For example, while the COVID-19 pandemic the world experienced in 2020-21 has been tragic, the recent invention of gene editing tools helped enable a vaccine within one year of the virus’s breakout.  That achievement is unprecedented and bodes well for future solutions. 

Going forward, thanks to the convergence of recent technologies like artificial intelligence, gene editing and gene therapy, it’s no longer outlandish to think that awful diseases like cancer and Alzheimer’s could be eradicated completely or at least significantly controlled through treatments.

These healthcare advances will be a tremendous benefit to humankind[i], but also present a financial challenge:  if you can potentially be retired for 40 or 50 years, how do you ensure you don’t run out of money?

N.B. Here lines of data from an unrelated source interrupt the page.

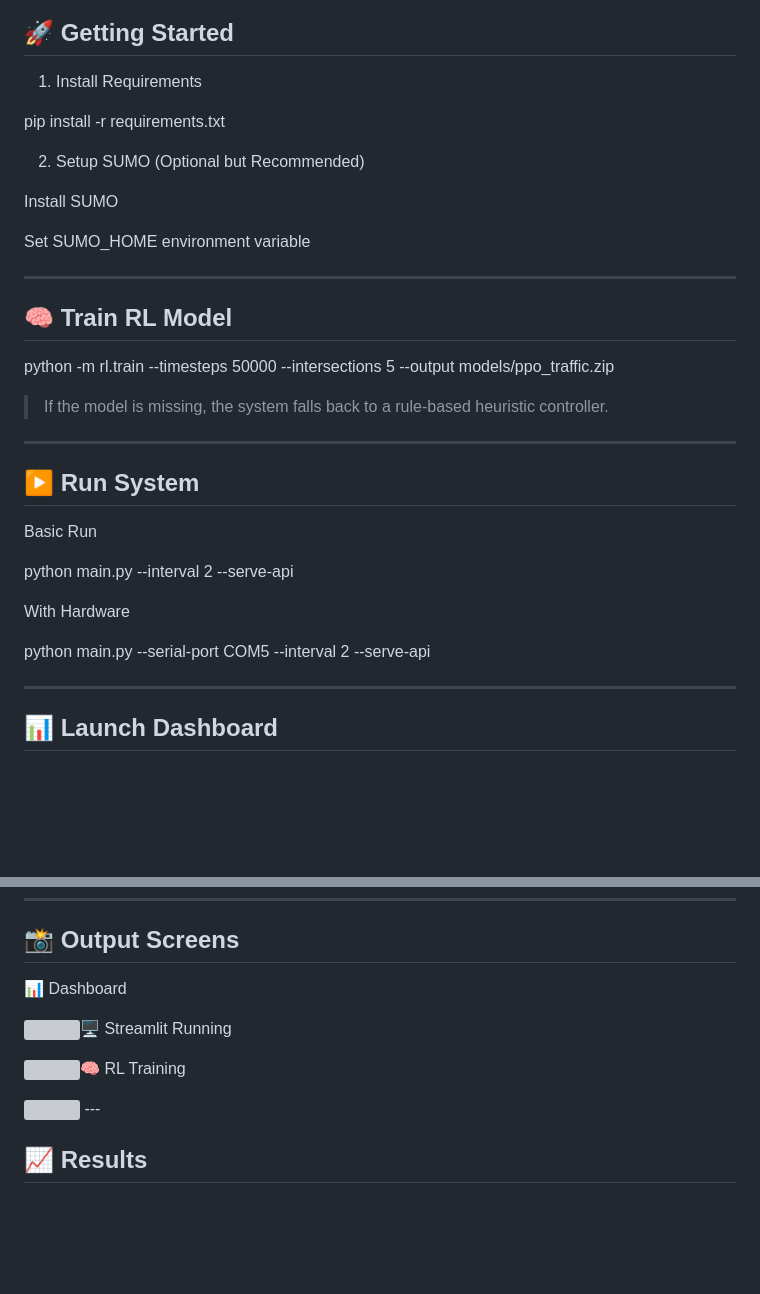
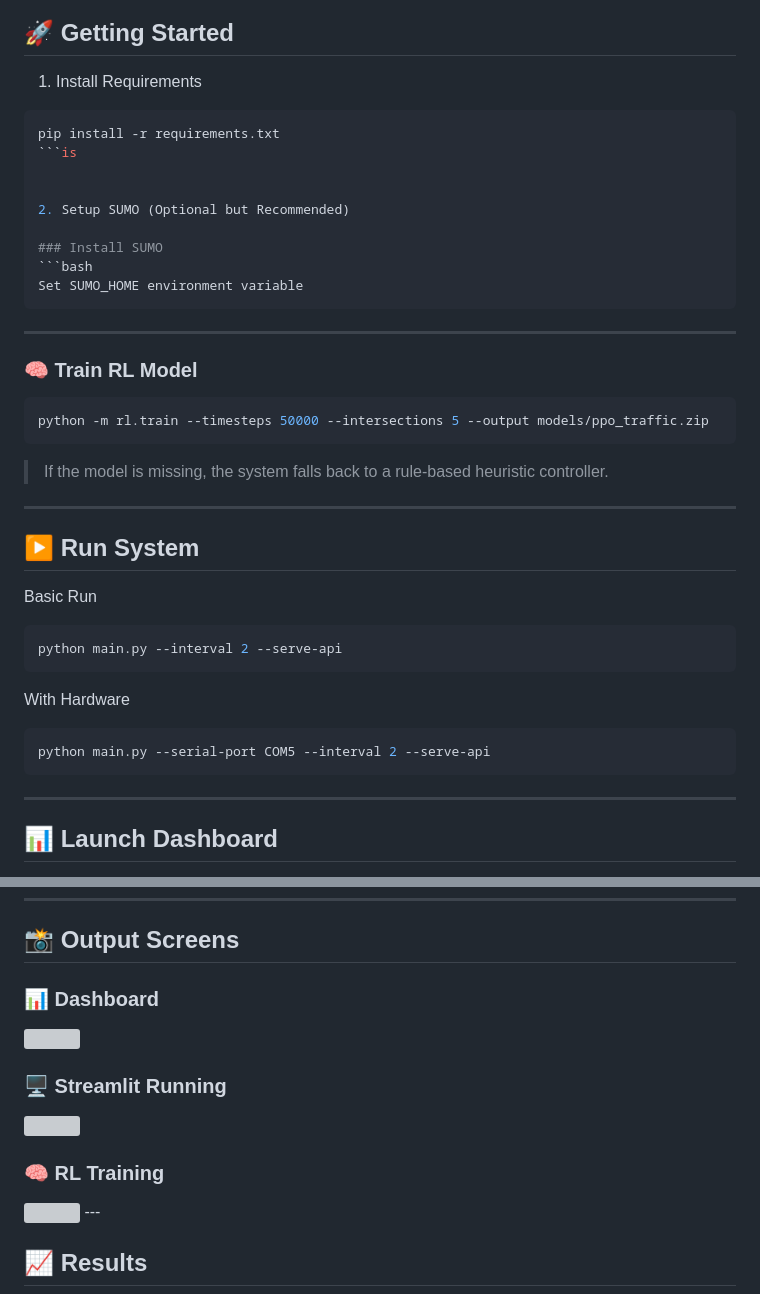
Before and after one commit to Riti2624/AI-Powered-Smart-Traffic-Signal-System, a Markdown page: README.md, 2 parts joined by grey strips. Drawn GitHub-style; blank space fills up the shorter version; grey boxes are pictures that could not be loaded.

Commit message:
Refactor README headings for improved clarity
Updated headings in the README file for better structure and clarity.

````diff
--- a/README.md
+++ b/README.md
@@ -92,25 +92,28 @@ main.py       → Master orchestrator
 ## 🚀 Getting Started
 
 1. Install Requirements
+```bash
+pip install -r requirements.txt
+```is
 
-pip install -r requirements.txt
 
 2. Setup SUMO (Optional but Recommended)
 
-Install SUMO
-
+### Install SUMO
+```bash
 Set SUMO_HOME environment variable
-
+```
 
 
 ---
 
-## 🧠 Train RL Model
+### 🧠 Train RL Model
+```bash
+python -m rl.train --timesteps 50000 --intersections 5 --output models/ppo_traffic.zip
+```
 
-python -m rl.train --timesteps 50000 --intersections 5 --output models/ppo_traffic.zip
 
 > If the model is missing, the system falls back to a rule-based heuristic controller.
-
 
 
 
@@ -119,13 +122,14 @@ python -m rl.train --timesteps 50000 --intersections 5 --output models/ppo_traff
 ## ▶️ Run System
 
 Basic Run
-
+```bash
 python main.py --interval 2 --serve-api
+```
 
 With Hardware
-
+```bash
 python main.py --serial-port COM5 --interval 2 --serve-api
-
+```
 
 ---
 
@@ -210,12 +214,14 @@ No hardware → safe no-op
 
 ## 📸 Output Screens
 
-📊 Dashboard
+### 📊 Dashboard
 
-<img src="https://github.com/user-attachments/assets/eb1beebf-59a3-48be-a425-8ecf0d083a24" width="100%" />🖥️ Streamlit Running
+<img src="https://github.com/user-attachments/assets/eb1beebf-59a3-48be-a425-8ecf0d083a24" width="100%" />
 
-<img src="https://github.com/user-attachments/assets/7fc96be4-c311-4773-bc25-766dcef84e65" width="100%" />🧠 RL Training
+### 🖥️ Streamlit Running
+<img src="https://github.com/user-attachments/assets/7fc96be4-c311-4773-bc25-766dcef84e65" width="100%" />
 
+### 🧠 RL Training
 <img src="https://github.com/user-attachments/assets/1bf9877a-41b3-4538-bd76-6d1061e0a987" width="100%" />
 ---
 
````
Also changed, not shown: other parts of README.md (+2 -2 lines).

For many Americans, company pension plans, which provided employer-guaranteed income for life, have been replaced with defined compensation (e.g., 401(k)) plans.  The newer plans are not guaranteed and place the responsibility for saving from the employer to the employee.  As a result, many retirees don’t have a company pension benefit to rely upon.

Social security is an essential benefit to all Americans, but the growing national debt (approaching $30 trillion) forces us to recognize that, at some point in the future, we may be facing either a reduction of benefits or additional taxation to pay for it.

All of these things need to be considered when preparing to live longer.  There are a number of solutions to help you prepare for a long retirement, but planning early is essential.  It is critical that you have a financial plan that addresses not only whether you have enough money, but also maps out your insurance needs, debt management and estate planning.  Having a good plan is the best place to start.

As always, I’m here to help.  If you have any questions or wish to discuss this further, please don’t hesitate to contact me.

Regards,

Joe


[i] To be sure, longer life expectancy presents other non-financial challenges as well (e.g., environmental and population challenges), but I believe new technologies will address these issues also.  I’m optimistic!

The opinions voiced in this material are for general information only and are not intended to provide specific advice or recommendations for any individual.